### Entries provided

════════════════

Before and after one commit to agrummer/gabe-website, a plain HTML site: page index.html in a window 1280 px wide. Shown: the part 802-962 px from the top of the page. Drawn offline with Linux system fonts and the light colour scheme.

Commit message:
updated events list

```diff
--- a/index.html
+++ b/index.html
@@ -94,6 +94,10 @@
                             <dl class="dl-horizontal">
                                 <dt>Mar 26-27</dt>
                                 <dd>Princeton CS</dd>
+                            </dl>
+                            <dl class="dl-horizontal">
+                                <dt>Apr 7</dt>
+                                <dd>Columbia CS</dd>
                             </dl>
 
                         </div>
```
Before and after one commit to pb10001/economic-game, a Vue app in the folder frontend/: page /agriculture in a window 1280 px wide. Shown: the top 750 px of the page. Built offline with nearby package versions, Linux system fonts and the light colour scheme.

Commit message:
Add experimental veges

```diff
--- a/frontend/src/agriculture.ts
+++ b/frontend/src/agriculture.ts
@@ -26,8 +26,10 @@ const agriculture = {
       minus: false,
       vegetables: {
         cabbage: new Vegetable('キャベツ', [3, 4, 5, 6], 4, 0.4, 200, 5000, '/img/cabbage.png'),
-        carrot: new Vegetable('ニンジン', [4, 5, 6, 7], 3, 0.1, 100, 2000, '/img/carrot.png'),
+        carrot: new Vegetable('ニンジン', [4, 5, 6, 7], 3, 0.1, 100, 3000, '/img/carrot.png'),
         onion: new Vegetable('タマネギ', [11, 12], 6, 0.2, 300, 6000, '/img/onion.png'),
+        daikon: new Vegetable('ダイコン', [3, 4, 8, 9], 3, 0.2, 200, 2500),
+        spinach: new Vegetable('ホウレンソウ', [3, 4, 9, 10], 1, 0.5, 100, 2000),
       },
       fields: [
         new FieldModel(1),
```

════════════════

### Problem to solve
If a line in the records above holds the string "with", copy it out.

### Result of the task
Before and after one commit to agrummer/gabe-website, a plain HTML site: page index.html in a window 1280 px wide. Shown: the part 802-962 px from the top of the page. Drawn offline with Linux system fonts and the light colour scheme.
Before and after one commit to pb10001/economic-game, a Vue app in the folder frontend/: page /agriculture in a window 1280 px wide. Shown: the top 750 px of the page. Built offline with nearby package versions, Linux system fonts and the light colour scheme.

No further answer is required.